== Task requirements ==
From the first line of the entries down to the line with "Lightbulb, CalendarX, type", write out every line exactly; that last line counts, but pictures do not.

== Supplied material ==
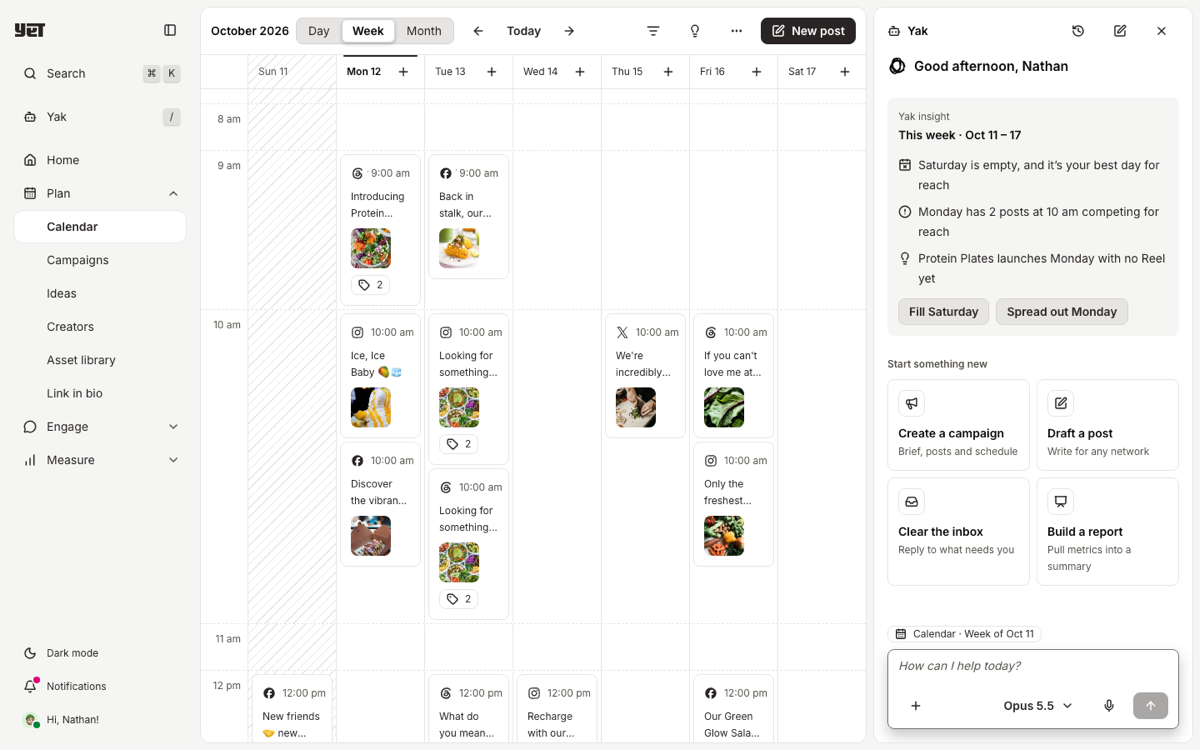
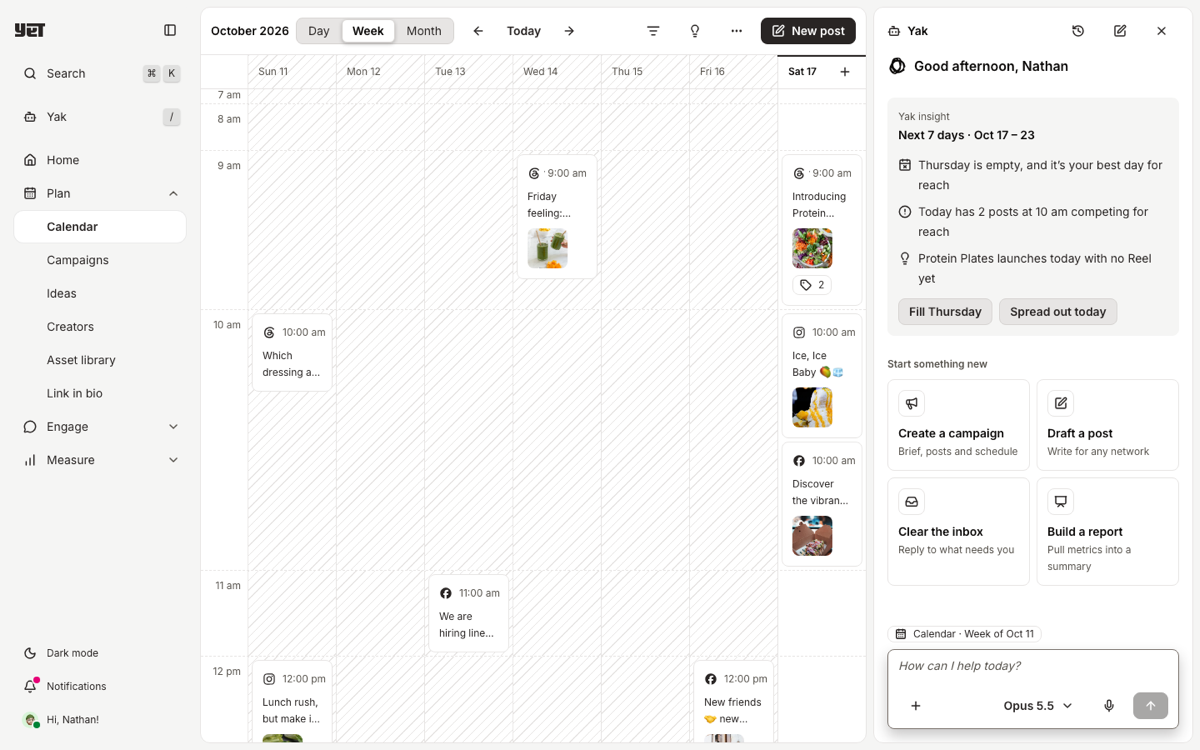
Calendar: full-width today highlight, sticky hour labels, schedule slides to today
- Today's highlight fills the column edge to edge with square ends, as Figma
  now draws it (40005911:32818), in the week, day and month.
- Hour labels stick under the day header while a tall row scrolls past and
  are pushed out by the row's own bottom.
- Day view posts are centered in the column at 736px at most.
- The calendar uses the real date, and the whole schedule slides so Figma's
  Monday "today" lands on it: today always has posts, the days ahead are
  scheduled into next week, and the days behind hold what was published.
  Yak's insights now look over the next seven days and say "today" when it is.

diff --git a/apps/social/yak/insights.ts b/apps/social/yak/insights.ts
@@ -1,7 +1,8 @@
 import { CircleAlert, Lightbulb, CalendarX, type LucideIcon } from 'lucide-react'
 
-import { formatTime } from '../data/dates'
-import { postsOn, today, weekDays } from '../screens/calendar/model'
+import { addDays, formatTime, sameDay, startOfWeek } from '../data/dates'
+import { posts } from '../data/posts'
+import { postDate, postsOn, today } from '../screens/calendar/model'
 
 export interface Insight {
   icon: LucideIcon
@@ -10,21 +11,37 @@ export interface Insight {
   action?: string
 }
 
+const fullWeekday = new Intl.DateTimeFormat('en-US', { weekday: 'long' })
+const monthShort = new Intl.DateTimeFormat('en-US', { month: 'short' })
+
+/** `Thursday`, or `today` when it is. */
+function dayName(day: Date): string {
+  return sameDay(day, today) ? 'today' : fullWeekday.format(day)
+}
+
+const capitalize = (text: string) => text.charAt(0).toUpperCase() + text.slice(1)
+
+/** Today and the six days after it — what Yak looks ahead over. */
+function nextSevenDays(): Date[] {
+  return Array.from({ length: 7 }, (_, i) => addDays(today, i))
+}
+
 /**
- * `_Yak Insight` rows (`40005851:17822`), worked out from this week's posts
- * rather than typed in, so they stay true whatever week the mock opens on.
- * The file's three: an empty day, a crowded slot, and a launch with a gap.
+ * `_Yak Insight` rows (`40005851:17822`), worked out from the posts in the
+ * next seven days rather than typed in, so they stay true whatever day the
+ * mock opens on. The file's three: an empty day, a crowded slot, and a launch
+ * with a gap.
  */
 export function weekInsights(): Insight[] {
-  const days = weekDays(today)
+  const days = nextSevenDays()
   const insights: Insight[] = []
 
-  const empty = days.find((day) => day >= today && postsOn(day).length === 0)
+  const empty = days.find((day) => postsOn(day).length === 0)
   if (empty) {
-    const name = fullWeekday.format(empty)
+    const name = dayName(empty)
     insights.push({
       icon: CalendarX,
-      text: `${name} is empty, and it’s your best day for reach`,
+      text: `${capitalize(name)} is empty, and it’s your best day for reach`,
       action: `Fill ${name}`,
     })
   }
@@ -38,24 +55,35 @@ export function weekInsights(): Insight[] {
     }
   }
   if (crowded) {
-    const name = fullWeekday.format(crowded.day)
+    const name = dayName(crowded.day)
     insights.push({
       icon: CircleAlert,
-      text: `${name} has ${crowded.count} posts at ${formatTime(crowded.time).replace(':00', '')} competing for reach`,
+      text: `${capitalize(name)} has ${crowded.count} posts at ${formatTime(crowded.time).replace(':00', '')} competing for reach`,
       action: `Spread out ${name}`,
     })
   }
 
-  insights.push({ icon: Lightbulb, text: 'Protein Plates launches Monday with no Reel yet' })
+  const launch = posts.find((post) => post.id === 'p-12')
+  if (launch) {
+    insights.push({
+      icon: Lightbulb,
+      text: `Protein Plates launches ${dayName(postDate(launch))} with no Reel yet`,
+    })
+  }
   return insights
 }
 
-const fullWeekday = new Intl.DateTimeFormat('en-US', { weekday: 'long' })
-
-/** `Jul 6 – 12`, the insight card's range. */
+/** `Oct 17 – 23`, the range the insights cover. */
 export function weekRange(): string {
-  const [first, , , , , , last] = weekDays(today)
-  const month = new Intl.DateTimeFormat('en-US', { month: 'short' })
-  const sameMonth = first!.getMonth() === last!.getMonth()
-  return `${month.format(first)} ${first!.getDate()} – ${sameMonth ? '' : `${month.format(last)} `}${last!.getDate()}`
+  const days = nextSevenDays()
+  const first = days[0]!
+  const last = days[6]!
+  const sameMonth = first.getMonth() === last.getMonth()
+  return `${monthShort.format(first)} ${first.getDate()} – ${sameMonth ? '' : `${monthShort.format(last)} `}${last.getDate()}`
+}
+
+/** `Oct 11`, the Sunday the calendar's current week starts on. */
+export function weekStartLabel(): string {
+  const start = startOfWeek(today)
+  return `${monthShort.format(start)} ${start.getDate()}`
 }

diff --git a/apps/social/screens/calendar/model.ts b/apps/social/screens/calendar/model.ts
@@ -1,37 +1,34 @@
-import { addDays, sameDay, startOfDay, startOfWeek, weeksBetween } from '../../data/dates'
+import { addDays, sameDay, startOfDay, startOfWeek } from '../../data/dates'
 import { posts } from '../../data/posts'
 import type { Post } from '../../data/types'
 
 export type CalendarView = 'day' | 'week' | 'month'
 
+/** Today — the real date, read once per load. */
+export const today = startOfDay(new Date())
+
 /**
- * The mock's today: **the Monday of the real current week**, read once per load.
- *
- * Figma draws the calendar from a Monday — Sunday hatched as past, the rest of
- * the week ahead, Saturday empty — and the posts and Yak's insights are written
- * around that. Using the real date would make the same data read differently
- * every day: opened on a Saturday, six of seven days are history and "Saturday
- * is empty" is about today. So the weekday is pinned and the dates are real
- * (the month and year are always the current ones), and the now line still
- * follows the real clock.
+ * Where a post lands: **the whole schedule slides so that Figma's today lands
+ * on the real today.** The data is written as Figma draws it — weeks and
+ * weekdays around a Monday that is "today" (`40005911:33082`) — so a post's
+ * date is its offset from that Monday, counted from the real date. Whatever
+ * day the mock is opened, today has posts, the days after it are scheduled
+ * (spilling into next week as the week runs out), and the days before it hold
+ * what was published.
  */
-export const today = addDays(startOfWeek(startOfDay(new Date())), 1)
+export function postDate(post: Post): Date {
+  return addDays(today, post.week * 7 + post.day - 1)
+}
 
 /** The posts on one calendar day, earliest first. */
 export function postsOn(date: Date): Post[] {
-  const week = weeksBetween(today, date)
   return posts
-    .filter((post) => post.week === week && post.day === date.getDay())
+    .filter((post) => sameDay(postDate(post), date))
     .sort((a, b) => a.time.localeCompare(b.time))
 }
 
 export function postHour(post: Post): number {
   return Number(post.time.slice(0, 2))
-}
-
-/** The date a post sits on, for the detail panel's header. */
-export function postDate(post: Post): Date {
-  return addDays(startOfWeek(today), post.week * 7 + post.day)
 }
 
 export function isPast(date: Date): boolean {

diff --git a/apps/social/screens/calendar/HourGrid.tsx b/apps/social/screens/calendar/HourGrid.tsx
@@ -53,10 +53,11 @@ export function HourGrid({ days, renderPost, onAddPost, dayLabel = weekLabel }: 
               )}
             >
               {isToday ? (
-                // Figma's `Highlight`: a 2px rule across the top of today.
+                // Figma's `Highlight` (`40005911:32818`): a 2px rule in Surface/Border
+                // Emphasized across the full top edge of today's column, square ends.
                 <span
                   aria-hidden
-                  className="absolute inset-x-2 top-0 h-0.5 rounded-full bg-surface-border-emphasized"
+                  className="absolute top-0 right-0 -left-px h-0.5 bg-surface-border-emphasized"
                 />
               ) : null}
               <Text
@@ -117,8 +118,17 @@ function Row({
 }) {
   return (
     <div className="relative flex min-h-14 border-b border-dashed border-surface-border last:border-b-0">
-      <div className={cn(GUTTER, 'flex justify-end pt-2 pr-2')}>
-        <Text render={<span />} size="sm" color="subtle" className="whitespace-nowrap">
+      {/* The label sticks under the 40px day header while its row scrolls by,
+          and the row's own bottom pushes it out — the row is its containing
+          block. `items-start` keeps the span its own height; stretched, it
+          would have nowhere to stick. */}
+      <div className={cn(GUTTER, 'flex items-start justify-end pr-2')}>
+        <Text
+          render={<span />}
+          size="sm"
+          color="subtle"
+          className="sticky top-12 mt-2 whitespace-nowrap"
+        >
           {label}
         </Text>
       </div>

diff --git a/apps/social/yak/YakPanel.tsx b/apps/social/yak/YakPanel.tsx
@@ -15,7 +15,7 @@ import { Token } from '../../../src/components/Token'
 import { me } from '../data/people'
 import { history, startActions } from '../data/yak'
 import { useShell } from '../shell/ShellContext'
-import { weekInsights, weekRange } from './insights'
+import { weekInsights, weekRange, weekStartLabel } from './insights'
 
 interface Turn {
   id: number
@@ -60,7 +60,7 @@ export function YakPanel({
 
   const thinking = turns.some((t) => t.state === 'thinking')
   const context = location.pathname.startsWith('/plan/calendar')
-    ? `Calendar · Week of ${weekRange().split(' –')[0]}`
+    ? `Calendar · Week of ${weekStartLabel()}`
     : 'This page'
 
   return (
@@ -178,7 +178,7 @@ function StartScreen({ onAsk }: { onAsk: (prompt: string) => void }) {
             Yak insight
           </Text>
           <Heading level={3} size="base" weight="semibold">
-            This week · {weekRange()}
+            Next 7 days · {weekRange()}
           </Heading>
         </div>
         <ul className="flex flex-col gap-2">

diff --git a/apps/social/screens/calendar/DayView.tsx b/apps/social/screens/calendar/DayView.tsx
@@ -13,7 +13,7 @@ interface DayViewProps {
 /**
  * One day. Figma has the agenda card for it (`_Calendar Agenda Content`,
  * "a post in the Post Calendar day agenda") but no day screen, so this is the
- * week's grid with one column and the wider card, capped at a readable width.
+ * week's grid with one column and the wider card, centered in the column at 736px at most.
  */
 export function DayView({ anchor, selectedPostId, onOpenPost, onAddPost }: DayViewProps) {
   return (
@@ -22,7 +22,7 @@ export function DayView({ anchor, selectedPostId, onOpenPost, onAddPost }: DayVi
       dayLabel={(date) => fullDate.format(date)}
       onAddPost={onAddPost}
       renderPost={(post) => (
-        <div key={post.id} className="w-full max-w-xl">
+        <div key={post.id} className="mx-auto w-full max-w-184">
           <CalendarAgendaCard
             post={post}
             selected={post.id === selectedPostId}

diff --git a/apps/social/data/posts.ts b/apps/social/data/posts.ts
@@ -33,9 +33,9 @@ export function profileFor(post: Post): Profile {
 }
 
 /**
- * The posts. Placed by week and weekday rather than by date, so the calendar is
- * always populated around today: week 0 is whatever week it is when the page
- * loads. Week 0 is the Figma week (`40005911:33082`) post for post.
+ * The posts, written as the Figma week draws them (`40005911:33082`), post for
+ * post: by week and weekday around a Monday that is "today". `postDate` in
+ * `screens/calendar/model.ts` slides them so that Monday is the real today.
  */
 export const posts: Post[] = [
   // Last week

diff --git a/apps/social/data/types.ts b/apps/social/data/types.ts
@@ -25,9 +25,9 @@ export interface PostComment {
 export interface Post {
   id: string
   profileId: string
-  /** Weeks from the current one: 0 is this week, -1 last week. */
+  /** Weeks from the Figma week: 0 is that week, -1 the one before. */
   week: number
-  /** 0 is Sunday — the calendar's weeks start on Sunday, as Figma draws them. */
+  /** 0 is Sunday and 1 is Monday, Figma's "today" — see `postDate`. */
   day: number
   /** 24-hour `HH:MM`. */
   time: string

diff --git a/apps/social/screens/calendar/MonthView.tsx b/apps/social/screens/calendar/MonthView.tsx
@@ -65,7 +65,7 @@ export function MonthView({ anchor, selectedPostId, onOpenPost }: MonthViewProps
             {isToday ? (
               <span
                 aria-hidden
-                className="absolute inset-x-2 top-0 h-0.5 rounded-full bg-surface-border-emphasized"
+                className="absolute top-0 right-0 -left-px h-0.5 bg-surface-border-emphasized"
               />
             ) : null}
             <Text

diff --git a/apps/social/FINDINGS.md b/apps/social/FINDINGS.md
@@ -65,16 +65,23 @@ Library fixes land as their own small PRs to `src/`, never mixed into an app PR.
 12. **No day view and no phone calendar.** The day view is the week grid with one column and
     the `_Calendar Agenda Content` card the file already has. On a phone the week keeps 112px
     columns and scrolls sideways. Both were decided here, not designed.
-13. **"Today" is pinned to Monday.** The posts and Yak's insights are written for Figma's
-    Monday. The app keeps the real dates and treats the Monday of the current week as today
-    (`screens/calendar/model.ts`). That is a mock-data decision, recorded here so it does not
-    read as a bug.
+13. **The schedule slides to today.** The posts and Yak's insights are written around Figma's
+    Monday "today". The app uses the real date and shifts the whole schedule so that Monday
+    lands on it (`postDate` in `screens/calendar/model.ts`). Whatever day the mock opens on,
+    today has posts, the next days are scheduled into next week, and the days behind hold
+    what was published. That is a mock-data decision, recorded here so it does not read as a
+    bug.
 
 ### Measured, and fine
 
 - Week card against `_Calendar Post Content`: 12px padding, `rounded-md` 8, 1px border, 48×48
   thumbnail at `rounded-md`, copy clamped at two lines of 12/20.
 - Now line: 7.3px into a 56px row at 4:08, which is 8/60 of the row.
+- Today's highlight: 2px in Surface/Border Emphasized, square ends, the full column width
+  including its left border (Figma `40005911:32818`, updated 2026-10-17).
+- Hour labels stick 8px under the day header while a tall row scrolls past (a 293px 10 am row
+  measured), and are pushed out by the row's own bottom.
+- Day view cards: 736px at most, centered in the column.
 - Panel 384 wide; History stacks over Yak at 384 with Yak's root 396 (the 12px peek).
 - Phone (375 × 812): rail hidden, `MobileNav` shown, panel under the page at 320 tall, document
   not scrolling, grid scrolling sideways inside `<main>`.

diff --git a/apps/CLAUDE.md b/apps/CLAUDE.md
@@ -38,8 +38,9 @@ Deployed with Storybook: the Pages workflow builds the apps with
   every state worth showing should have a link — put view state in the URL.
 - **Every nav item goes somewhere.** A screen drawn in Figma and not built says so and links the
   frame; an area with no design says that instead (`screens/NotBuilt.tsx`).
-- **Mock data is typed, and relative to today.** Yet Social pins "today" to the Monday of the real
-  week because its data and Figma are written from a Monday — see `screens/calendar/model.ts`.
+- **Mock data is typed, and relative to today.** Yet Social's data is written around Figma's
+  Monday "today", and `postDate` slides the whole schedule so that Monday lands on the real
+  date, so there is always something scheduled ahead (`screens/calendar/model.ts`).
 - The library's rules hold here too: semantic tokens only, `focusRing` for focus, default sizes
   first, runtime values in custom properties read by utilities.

== The answer ==
Calendar: full-width today highlight, sticky hour labels, schedule slides to today
- Today's highlight fills the column edge to edge with square ends, as Figma
  now draws it (40005911:32818), in the week, day and month.
- Hour labels stick under the day header while a tall row scrolls past and
  are pushed out by the row's own bottom.
- Day view posts are centered in the column at 736px at most.
- The calendar uses the real date, and the whole schedule slides so Figma's
  Monday "today" lands on it: today always has posts, the days ahead are
  scheduled into next week, and the days behind hold what was published.
  Yak's insights now look over the next seven days and say "today" when it is.

diff --git a/apps/social/yak/insights.ts b/apps/social/yak/insights.ts
@@ -1,7 +1,8 @@
 import { CircleAlert, Lightbulb, CalendarX, type LucideIcon } from 'lucide-react'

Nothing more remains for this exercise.